A bigger picture negotiation mentality allows the potential to satisfy both parties, which could start the path to a long-term partnership. To be successful, you have to enter the arena without your armor, be willing to share information, and be honest about limitations and concerns. Providing the obstacles and boundaries to the other party gives you a chance to find a cooperative end point that can be beneficial for both parties.
It does take more work to prepare for this type of negotiation, and one could argue, a more diverse set of skills. You need to think everything through from your perspective as well as from the perspective of your partner. You have to come prepared to lay out your case and present your perspective. You also have to be able to articulate what you would like to see as the outcome to solve the problem at hand.

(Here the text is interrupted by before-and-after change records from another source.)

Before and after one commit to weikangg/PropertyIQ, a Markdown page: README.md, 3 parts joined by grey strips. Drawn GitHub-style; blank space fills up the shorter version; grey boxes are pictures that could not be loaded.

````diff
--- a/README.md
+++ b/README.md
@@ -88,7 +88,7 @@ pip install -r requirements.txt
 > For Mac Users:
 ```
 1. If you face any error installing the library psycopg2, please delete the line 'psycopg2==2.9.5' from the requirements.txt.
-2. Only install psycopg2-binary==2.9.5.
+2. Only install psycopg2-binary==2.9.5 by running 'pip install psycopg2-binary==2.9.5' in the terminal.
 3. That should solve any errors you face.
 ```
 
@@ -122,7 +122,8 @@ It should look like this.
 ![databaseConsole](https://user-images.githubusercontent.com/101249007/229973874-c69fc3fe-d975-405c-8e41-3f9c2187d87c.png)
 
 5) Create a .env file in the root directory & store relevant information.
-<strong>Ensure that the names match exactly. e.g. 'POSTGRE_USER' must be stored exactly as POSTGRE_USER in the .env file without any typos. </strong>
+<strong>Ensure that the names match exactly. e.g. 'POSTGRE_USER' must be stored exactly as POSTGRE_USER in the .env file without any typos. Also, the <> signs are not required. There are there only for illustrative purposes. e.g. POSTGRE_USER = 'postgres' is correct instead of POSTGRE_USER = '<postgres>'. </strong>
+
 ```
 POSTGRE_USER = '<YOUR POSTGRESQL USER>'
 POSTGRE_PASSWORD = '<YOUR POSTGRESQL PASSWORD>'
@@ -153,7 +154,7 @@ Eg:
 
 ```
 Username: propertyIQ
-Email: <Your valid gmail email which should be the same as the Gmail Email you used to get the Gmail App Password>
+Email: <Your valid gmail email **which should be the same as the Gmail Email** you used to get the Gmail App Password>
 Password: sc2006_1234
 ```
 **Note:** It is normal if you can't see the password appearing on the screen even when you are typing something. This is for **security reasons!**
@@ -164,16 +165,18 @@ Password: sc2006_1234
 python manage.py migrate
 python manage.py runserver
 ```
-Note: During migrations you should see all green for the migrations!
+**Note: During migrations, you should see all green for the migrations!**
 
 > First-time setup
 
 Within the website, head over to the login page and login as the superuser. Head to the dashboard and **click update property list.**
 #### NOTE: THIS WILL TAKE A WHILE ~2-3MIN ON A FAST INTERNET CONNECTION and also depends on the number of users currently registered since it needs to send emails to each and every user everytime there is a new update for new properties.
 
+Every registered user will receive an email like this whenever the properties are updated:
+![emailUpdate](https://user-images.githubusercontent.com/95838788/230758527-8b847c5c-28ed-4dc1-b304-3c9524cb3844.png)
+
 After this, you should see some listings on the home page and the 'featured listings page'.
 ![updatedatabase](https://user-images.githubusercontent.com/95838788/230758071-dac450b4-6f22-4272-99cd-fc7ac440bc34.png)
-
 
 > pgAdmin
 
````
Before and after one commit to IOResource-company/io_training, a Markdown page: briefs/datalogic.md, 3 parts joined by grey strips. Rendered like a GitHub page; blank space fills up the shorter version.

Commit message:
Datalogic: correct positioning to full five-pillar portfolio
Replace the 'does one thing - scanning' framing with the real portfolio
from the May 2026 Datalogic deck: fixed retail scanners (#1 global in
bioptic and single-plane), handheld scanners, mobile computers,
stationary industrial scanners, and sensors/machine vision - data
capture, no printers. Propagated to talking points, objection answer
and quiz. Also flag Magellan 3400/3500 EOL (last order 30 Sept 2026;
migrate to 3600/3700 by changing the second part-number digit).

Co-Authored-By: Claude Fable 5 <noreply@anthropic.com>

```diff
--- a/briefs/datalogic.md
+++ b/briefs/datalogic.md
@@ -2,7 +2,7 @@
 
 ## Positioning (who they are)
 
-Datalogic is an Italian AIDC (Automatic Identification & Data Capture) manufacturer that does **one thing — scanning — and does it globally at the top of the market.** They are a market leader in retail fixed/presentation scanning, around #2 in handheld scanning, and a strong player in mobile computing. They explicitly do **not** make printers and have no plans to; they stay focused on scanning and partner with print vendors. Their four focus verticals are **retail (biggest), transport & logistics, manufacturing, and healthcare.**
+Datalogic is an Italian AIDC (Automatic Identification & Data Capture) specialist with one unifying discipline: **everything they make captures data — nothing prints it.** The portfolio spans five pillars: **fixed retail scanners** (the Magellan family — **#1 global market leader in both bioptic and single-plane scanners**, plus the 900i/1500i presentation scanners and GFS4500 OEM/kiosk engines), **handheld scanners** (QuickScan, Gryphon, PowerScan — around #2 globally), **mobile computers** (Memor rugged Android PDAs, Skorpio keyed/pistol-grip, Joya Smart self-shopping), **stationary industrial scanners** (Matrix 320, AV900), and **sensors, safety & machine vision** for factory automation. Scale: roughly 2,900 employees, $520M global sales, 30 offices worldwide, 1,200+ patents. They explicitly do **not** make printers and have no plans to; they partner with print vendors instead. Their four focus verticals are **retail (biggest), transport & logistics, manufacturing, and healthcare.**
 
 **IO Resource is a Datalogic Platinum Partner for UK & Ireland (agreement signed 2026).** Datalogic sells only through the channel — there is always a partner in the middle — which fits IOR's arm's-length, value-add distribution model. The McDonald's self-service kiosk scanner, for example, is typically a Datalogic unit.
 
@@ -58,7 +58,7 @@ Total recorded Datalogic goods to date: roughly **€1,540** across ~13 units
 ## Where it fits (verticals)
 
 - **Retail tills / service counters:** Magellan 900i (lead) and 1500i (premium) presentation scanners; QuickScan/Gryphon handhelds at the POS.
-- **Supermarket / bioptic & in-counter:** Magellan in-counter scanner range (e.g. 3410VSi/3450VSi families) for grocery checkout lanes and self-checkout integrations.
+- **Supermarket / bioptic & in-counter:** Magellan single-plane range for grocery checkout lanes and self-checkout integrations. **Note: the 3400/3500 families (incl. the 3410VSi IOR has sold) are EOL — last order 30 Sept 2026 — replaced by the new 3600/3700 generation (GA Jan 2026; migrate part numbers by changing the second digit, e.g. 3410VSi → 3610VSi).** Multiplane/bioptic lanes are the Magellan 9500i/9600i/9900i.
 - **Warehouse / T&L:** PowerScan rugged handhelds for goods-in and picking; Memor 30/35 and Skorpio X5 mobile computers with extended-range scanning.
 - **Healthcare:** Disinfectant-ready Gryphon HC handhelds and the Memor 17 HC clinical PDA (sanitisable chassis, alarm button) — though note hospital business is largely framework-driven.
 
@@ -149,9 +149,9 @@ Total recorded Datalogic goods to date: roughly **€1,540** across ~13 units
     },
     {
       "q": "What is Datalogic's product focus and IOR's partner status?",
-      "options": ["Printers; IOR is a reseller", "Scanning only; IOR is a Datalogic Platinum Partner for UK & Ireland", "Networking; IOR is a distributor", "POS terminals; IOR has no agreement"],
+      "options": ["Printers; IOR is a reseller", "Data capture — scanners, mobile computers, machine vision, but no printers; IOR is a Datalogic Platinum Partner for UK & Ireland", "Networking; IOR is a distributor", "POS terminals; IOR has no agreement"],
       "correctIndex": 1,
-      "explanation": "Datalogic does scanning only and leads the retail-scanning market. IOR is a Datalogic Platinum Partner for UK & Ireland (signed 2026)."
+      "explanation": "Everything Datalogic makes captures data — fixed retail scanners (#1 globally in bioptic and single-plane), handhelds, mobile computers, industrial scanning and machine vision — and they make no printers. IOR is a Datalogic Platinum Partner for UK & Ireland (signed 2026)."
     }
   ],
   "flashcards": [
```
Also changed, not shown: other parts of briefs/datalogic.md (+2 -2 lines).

Getting through the process of finding a mutually agreeable solution will allow both parties to walk away with a positive feeling and those good spirits will pay-it-forward the next time you sit down to solve a problem. If you typically are not a strong negotiator, working towards a creative settlement will give you the security of not feeling like you have to cave to the other person's demand. You are not trying to score the ultimate win; you are trying to solve the problem together.
This may cause some people to sigh, especially if you fancy yourself a strong negotiator. Several studies have surprisingly proven that introverts are strong negotiators. However, they don't put a high value on personal relationships and don't care to put the energy into building or maintaining them. If this is you and you would rather be left alone, check those feelings at the door. You don't have to be friends, but you can find great gains with little energy that will keep you from having to have the exchange again anytime soon.
Good negotiations are the building blocks for solid relationship management. Nobody needs to take a trust fall with their supplier to successfully work together. Respecting one another and being open to solving problems is all it really takes.